* **TASK**
Locate the word "client" in the entries below, then gather every line that holds it.

┄┄┄┄┄┄┄┄┄┄┄┄┄┄┄┄┄┄┄┄

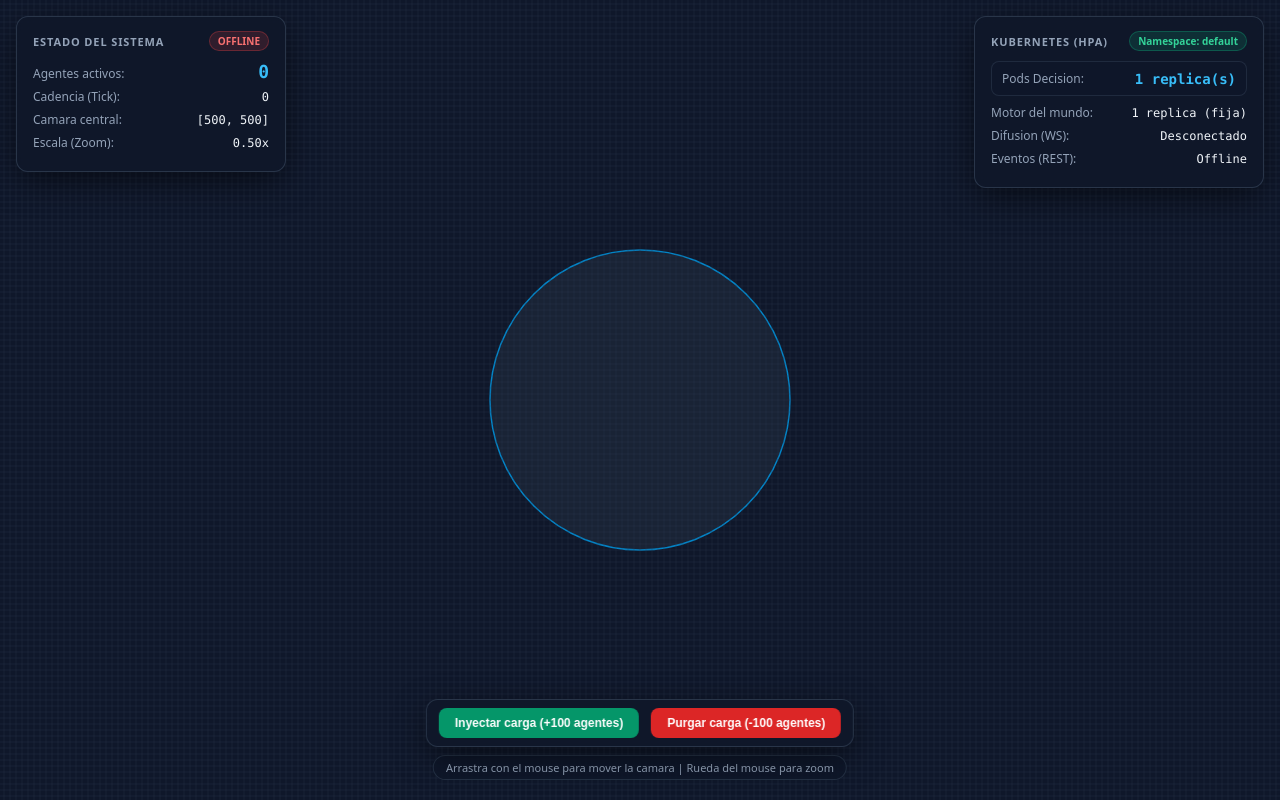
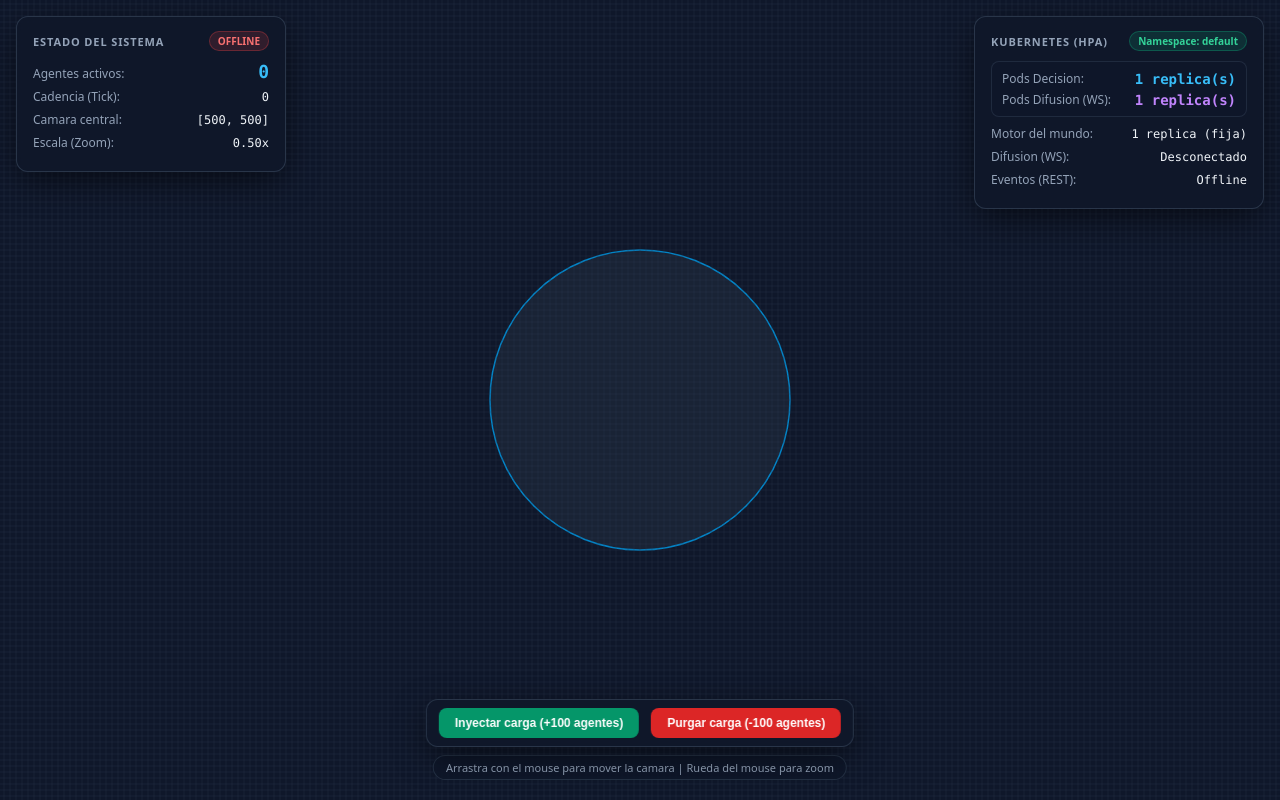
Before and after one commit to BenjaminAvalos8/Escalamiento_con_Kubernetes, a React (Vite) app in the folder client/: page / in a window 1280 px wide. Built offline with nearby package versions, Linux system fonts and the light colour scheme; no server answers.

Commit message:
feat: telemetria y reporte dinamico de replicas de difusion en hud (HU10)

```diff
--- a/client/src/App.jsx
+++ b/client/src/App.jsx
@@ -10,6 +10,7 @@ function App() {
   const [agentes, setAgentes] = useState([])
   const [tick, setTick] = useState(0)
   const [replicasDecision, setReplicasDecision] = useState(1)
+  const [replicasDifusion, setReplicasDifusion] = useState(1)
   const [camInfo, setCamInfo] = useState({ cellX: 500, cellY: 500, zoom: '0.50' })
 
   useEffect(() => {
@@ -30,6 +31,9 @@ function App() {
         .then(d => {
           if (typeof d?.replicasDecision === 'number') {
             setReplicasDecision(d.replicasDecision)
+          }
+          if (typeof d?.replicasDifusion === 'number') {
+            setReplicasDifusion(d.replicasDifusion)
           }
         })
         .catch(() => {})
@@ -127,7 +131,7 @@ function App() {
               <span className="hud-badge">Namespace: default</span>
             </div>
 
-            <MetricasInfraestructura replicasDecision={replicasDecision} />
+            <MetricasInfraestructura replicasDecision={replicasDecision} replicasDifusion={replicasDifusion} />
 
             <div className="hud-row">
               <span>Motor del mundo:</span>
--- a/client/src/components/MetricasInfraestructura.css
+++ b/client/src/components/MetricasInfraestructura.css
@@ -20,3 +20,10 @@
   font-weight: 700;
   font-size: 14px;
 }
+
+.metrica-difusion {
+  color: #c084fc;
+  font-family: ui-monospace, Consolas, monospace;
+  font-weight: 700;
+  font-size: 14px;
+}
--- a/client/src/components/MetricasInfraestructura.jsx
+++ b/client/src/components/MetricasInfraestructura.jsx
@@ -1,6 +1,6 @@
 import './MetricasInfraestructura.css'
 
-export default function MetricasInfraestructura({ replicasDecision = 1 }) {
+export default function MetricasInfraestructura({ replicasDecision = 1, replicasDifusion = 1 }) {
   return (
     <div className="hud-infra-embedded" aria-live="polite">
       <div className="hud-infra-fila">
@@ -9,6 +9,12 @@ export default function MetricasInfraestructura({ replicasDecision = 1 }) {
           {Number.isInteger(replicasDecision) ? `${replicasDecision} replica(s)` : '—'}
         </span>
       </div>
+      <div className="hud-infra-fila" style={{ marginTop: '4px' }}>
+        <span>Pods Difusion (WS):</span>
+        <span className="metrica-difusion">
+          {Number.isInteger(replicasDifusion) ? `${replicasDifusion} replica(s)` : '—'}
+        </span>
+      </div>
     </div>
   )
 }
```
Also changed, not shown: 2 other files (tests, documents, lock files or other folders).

┄┄┄┄┄┄┄┄┄┄┄┄┄┄┄┄┄┄┄┄

* **PROBLEM SOLUTION**
Before and after one commit to BenjaminAvalos8/Escalamiento_con_Kubernetes, a React (Vite) app in the folder client/: page / in a window 1280 px wide. Built offline with nearby package versions, Linux system fonts and the light colour scheme; no server answers.
--- a/client/src/App.jsx
+++ b/client/src/App.jsx
--- a/client/src/components/MetricasInfraestructura.css
+++ b/client/src/components/MetricasInfraestructura.css
--- a/client/src/components/MetricasInfraestructura.jsx
+++ b/client/src/components/MetricasInfraestructura.jsx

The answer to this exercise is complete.